● **Data for this exercise**

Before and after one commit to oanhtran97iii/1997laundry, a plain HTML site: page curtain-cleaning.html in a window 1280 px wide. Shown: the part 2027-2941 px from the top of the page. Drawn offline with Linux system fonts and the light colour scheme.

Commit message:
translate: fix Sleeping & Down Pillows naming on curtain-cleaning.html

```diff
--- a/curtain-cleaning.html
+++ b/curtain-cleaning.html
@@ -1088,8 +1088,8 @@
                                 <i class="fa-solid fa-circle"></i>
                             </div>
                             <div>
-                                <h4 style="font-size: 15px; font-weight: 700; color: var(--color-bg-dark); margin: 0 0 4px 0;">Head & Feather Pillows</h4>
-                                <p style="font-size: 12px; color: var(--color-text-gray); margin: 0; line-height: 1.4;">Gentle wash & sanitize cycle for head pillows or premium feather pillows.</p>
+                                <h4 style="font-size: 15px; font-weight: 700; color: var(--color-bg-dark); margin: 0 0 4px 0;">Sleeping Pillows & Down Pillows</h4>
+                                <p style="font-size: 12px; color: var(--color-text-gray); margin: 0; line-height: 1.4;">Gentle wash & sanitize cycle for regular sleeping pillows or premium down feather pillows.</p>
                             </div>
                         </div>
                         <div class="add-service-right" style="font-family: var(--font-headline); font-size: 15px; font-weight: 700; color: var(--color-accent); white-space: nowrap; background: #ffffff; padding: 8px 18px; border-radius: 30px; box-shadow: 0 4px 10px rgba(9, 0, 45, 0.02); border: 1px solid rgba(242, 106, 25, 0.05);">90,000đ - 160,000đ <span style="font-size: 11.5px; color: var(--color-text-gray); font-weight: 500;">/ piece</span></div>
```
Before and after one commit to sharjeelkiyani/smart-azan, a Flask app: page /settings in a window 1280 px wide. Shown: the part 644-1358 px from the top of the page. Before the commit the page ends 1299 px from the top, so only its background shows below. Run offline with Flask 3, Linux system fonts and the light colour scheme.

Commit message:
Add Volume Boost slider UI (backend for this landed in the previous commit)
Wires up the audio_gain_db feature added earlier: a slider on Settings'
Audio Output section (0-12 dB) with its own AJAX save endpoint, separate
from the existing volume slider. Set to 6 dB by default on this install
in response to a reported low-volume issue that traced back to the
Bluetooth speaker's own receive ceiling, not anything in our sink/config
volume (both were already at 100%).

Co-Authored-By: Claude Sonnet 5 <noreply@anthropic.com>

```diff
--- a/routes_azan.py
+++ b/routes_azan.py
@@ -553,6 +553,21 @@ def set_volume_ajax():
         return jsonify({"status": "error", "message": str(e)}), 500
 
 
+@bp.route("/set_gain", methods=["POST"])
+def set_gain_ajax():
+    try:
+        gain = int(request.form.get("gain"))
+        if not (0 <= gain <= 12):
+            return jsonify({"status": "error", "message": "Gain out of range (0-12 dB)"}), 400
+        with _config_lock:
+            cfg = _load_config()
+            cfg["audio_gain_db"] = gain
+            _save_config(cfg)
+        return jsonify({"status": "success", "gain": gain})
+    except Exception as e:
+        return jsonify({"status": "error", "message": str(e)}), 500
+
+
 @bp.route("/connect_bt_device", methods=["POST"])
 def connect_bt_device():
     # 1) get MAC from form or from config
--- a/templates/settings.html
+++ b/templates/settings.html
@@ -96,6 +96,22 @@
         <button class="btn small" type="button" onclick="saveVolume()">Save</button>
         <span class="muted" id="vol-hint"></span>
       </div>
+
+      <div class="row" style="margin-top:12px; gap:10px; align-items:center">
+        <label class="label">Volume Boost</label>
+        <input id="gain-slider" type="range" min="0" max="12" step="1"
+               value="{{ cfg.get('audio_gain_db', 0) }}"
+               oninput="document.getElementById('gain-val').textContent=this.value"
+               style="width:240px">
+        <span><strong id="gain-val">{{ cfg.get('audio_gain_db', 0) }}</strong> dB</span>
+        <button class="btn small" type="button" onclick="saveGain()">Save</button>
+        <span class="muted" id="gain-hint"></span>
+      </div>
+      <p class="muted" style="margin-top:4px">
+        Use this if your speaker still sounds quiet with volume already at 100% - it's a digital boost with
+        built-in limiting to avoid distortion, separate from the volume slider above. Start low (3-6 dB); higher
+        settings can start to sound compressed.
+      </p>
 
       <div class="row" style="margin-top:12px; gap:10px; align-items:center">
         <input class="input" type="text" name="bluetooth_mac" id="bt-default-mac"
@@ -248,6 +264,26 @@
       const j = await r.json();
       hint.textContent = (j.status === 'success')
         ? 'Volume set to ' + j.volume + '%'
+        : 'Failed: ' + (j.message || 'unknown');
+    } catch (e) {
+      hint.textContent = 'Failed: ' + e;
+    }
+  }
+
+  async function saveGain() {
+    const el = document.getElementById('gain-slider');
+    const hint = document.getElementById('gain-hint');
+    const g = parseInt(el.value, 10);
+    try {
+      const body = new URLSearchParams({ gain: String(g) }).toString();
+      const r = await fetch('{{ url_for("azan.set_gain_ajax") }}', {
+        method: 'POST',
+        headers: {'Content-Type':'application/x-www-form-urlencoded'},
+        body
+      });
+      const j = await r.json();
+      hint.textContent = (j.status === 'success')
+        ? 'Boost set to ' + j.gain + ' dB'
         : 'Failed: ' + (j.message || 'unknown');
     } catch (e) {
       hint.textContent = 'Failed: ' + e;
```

● **Task**
All the lines of the material above must be given again exactly.

● **Result of this task**
Before and after one commit to oanhtran97iii/1997laundry, a plain HTML site: page curtain-cleaning.html in a window 1280 px wide. Shown: the part 2027-2941 px from the top of the page. Drawn offline with Linux system fonts and the light colour scheme.

Commit message:
translate: fix Sleeping & Down Pillows naming on curtain-cleaning.html

```diff
--- a/curtain-cleaning.html
+++ b/curtain-cleaning.html
@@ -1088,8 +1088,8 @@
                                 <i class="fa-solid fa-circle"></i>
                             </div>
                             <div>
-                                <h4 style="font-size: 15px; font-weight: 700; color: var(--color-bg-dark); margin: 0 0 4px 0;">Head & Feather Pillows</h4>
-                                <p style="font-size: 12px; color: var(--color-text-gray); margin: 0; line-height: 1.4;">Gentle wash & sanitize cycle for head pillows or premium feather pillows.</p>
+                                <h4 style="font-size: 15px; font-weight: 700; color: var(--color-bg-dark); margin: 0 0 4px 0;">Sleeping Pillows & Down Pillows</h4>
+                                <p style="font-size: 12px; color: var(--color-text-gray); margin: 0; line-height: 1.4;">Gentle wash & sanitize cycle for regular sleeping pillows or premium down feather pillows.</p>
                             </div>
                         </div>
                         <div class="add-service-right" style="font-family: var(--font-headline); font-size: 15px; font-weight: 700; color: var(--color-accent); white-space: nowrap; background: #ffffff; padding: 8px 18px; border-radius: 30px; box-shadow: 0 4px 10px rgba(9, 0, 45, 0.02); border: 1px solid rgba(242, 106, 25, 0.05);">90,000đ - 160,000đ <span style="font-size: 11.5px; color: var(--color-text-gray); font-weight: 500;">/ piece</span></div>
```
Before and after one commit to sharjeelkiyani/smart-azan, a Flask app: page /settings in a window 1280 px wide. Shown: the part 644-1358 px from the top of the page. Before the commit the page ends 1299 px from the top, so only its background shows below. Run offline with Flask 3, Linux system fonts and the light colour scheme.

Commit message:
Add Volume Boost slider UI (backend for this landed in the previous commit)
Wires up the audio_gain_db feature added earlier: a slider on Settings'
Audio Output section (0-12 dB) with its own AJAX save endpoint, separate
from the existing volume slider. Set to 6 dB by default on this install
in response to a reported low-volume issue that traced back to the
Bluetooth speaker's own receive ceiling, not anything in our sink/config
volume (both were already at 100%).

Co-Authored-By: Claude Sonnet 5 <noreply@anthropic.com>

```diff
--- a/routes_azan.py
+++ b/routes_azan.py
@@ -553,6 +553,21 @@ def set_volume_ajax():
         return jsonify({"status": "error", "message": str(e)}), 500
 
 
+@bp.route("/set_gain", methods=["POST"])
+def set_gain_ajax():
+    try:
+        gain = int(request.form.get("gain"))
+        if not (0 <= gain <= 12):
+            return jsonify({"status": "error", "message": "Gain out of range (0-12 dB)"}), 400
+        with _config_lock:
+            cfg = _load_config()
+            cfg["audio_gain_db"] = gain
+            _save_config(cfg)
+        return jsonify({"status": "success", "gain": gain})
+    except Exception as e:
+        return jsonify({"status": "error", "message": str(e)}), 500
+
+
 @bp.route("/connect_bt_device", methods=["POST"])
 def connect_bt_device():
     # 1) get MAC from form or from config
--- a/templates/settings.html
+++ b/templates/settings.html
@@ -96,6 +96,22 @@
         <button class="btn small" type="button" onclick="saveVolume()">Save</button>
         <span class="muted" id="vol-hint"></span>
       </div>
+
+      <div class="row" style="margin-top:12px; gap:10px; align-items:center">
+        <label class="label">Volume Boost</label>
+        <input id="gain-slider" type="range" min="0" max="12" step="1"
+               value="{{ cfg.get('audio_gain_db', 0) }}"
+               oninput="document.getElementById('gain-val').textContent=this.value"
+               style="width:240px">
+        <span><strong id="gain-val">{{ cfg.get('audio_gain_db', 0) }}</strong> dB</span>
+        <button class="btn small" type="button" onclick="saveGain()">Save</button>
+        <span class="muted" id="gain-hint"></span>
+      </div>
+      <p class="muted" style="margin-top:4px">
+        Use this if your speaker still sounds quiet with volume already at 100% - it's a digital boost with
+        built-in limiting to avoid distortion, separate from the volume slider above. Start low (3-6 dB); higher
+        settings can start to sound compressed.
+      </p>
 
       <div class="row" style="margin-top:12px; gap:10px; align-items:center">
         <input class="input" type="text" name="bluetooth_mac" id="bt-default-mac"
@@ -248,6 +264,26 @@
       const j = await r.json();
       hint.textContent = (j.status === 'success')
         ? 'Volume set to ' + j.volume + '%'
+        : 'Failed: ' + (j.message || 'unknown');
+    } catch (e) {
+      hint.textContent = 'Failed: ' + e;
+    }
+  }
+
+  async function saveGain() {
+    const el = document.getElementById('gain-slider');
+    const hint = document.getElementById('gain-hint');
+    const g = parseInt(el.value, 10);
+    try {
+      const body = new URLSearchParams({ gain: String(g) }).toString();
+      const r = await fetch('{{ url_for("azan.set_gain_ajax") }}', {
+        method: 'POST',
+        headers: {'Content-Type':'application/x-www-form-urlencoded'},
+        body
+      });
+      const j = await r.json();
+      hint.textContent = (j.status === 'success')
+        ? 'Boost set to ' + j.gain + ' dB'
         : 'Failed: ' + (j.message || 'unknown');
     } catch (e) {
       hint.textContent = 'Failed: ' + e;
```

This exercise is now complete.